WHAT THE TASK REQUIRES: Which lines have the string "button"? Copy all of them from the entries below.

RECORDS FOR PROCESSING:
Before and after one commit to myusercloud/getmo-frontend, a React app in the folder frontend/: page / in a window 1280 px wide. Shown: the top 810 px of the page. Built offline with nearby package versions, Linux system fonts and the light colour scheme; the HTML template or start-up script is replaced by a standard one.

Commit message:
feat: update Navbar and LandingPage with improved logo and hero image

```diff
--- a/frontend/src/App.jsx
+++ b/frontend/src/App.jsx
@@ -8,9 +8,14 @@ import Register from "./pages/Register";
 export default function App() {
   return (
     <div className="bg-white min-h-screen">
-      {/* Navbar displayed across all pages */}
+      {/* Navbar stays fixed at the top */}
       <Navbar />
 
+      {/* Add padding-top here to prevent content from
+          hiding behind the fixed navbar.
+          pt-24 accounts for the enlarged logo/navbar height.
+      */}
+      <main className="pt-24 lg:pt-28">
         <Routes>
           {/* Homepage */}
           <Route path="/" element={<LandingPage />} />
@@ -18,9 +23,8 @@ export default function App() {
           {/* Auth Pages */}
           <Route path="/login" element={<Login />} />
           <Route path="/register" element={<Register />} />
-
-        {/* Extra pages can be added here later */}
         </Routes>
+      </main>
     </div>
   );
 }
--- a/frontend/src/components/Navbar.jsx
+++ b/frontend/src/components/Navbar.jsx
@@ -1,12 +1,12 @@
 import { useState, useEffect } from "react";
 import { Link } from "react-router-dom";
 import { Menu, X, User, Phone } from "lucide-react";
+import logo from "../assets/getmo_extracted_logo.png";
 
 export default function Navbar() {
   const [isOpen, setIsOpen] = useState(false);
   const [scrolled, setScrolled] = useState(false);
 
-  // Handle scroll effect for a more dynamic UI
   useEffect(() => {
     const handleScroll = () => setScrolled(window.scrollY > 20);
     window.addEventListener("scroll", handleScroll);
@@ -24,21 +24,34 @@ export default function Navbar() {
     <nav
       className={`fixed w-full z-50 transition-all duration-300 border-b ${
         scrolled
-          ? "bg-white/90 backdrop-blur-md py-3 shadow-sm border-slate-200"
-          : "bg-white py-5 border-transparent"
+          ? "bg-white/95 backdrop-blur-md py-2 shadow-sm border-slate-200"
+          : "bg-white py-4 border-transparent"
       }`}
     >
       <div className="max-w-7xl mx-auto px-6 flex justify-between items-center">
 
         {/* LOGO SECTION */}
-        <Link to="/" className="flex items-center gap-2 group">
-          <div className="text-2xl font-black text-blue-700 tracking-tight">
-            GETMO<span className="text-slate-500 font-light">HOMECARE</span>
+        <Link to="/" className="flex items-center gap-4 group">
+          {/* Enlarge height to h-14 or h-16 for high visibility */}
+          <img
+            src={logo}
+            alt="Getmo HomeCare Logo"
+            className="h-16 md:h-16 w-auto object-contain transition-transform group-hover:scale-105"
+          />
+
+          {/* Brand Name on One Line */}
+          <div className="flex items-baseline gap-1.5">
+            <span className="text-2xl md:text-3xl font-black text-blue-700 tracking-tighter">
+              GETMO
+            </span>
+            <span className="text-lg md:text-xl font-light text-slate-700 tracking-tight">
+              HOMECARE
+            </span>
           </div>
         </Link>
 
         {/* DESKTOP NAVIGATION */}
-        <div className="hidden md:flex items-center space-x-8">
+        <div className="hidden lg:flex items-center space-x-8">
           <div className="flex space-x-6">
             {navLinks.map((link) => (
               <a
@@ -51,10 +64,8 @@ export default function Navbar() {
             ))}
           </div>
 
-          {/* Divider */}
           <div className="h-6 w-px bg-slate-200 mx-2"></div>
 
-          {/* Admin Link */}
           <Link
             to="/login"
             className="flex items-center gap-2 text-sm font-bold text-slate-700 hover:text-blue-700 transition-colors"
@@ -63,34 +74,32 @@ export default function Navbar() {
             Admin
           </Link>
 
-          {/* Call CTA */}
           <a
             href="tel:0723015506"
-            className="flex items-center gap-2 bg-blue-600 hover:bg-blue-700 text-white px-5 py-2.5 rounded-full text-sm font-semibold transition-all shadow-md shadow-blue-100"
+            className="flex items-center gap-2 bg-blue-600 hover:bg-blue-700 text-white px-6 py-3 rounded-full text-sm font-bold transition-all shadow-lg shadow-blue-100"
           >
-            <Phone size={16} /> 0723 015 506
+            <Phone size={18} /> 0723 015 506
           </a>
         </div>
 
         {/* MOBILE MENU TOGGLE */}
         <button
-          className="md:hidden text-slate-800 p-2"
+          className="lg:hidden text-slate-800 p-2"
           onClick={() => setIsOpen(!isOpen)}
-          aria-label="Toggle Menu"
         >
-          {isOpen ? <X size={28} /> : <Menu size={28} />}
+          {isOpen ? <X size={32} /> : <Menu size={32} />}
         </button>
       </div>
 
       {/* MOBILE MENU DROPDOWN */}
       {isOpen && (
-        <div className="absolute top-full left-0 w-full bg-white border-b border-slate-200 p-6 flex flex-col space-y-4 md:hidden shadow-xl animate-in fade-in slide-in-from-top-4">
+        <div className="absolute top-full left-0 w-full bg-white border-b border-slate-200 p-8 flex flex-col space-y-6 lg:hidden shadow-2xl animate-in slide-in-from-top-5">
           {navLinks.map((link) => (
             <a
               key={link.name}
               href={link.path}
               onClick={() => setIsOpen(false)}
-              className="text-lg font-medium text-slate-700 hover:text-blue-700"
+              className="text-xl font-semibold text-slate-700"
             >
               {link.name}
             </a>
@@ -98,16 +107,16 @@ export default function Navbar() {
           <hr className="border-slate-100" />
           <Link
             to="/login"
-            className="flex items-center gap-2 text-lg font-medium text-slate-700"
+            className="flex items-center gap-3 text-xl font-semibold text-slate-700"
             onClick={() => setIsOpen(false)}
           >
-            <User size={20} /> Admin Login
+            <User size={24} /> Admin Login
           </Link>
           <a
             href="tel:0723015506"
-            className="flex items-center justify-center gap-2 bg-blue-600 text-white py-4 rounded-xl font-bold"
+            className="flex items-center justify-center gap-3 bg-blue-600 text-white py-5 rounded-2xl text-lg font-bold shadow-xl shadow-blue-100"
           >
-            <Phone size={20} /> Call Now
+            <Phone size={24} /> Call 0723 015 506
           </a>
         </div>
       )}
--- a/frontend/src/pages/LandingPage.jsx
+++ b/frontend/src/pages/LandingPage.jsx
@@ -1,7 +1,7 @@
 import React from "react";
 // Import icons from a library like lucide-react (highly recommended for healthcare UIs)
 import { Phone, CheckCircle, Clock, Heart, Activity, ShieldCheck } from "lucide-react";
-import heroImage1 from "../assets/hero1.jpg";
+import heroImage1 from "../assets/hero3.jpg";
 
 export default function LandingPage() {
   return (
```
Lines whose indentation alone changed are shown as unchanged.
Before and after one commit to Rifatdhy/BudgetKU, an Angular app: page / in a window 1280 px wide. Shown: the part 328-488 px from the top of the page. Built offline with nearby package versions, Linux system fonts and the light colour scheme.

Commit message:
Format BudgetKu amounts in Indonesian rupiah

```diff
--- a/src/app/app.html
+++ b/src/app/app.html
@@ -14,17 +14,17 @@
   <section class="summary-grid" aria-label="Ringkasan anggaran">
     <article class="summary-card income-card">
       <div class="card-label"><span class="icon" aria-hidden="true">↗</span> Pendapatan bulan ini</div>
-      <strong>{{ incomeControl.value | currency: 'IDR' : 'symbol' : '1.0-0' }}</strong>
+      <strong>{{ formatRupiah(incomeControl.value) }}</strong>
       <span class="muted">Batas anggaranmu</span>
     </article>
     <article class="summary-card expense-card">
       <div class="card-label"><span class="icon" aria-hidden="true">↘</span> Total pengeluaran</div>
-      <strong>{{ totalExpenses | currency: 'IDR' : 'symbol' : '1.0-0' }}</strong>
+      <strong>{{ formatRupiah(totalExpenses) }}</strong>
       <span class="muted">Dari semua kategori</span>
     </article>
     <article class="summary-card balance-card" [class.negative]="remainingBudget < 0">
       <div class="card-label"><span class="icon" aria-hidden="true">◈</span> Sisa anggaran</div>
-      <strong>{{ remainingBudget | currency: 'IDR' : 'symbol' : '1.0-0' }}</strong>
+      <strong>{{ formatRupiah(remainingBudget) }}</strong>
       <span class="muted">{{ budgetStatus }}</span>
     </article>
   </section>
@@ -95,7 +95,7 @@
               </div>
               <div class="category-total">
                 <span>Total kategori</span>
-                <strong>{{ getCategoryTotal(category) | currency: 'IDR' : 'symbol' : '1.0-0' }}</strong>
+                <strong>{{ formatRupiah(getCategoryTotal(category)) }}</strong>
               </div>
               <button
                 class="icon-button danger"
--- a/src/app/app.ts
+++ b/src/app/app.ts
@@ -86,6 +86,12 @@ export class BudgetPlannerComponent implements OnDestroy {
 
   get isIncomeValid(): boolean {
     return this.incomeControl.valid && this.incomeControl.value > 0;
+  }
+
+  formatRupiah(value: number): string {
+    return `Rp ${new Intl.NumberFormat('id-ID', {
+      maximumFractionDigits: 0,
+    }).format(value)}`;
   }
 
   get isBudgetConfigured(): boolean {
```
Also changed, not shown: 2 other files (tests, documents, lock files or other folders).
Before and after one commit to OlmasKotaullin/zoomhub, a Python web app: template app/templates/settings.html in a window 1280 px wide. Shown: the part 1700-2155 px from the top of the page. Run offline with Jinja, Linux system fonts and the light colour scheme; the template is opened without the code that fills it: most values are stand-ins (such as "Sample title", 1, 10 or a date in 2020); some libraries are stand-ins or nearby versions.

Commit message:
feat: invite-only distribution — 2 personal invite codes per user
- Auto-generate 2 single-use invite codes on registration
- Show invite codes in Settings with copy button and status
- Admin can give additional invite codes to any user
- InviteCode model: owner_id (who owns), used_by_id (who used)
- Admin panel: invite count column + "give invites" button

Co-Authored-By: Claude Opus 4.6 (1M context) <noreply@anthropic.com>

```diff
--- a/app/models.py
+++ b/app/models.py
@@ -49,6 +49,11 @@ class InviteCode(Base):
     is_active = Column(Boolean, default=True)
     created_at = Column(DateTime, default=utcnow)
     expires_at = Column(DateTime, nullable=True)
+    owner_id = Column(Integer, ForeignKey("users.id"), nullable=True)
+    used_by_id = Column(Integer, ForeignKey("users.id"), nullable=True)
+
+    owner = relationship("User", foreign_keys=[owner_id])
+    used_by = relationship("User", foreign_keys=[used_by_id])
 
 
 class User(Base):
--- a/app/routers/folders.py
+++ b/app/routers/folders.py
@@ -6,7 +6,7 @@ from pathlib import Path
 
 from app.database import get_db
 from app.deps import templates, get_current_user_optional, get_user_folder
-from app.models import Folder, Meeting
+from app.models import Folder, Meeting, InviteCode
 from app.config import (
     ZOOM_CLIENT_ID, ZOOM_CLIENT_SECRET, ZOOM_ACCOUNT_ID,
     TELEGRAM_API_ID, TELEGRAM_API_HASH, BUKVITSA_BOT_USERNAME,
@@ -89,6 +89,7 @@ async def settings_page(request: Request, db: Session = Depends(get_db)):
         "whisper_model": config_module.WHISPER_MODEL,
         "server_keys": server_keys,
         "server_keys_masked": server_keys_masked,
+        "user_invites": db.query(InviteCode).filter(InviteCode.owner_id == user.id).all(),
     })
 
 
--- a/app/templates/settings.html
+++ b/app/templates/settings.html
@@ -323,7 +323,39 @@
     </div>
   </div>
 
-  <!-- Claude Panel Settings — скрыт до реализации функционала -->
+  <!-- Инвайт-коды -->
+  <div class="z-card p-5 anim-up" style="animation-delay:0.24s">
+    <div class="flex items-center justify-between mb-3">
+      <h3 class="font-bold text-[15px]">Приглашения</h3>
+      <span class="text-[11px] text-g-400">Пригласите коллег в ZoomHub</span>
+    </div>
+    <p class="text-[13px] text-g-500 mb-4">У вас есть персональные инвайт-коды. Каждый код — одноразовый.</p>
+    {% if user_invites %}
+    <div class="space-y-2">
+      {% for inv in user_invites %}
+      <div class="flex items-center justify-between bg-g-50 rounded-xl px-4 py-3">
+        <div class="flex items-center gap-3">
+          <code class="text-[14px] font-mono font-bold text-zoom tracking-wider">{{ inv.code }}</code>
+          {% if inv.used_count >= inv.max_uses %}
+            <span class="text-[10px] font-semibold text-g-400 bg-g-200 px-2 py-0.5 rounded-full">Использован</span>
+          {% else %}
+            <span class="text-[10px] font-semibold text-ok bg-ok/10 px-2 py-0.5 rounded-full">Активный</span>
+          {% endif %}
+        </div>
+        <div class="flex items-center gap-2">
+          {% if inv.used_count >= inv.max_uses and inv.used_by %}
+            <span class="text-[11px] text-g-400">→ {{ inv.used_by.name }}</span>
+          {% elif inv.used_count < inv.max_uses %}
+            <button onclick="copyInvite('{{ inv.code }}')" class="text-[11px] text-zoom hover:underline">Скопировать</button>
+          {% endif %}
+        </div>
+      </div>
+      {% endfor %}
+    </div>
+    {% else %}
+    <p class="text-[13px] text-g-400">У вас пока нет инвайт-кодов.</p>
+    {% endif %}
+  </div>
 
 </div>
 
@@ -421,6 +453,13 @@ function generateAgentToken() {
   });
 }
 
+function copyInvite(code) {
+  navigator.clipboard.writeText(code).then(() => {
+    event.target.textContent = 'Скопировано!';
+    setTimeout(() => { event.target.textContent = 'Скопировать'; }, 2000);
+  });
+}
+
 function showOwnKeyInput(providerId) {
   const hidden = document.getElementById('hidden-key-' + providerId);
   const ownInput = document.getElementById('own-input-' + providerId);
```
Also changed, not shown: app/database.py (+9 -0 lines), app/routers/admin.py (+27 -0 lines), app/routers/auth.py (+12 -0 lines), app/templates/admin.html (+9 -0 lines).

SOLUTION:
         <button
         </button>
               <button
                 class="icon-button danger"
- Show invite codes in Settings with copy button and status
- Admin panel: invite count column + "give invites" button
+            <button onclick="copyInvite('{{ inv.code }}')" class="text-[11px] text-zoom hover:underline">Скопировать</button>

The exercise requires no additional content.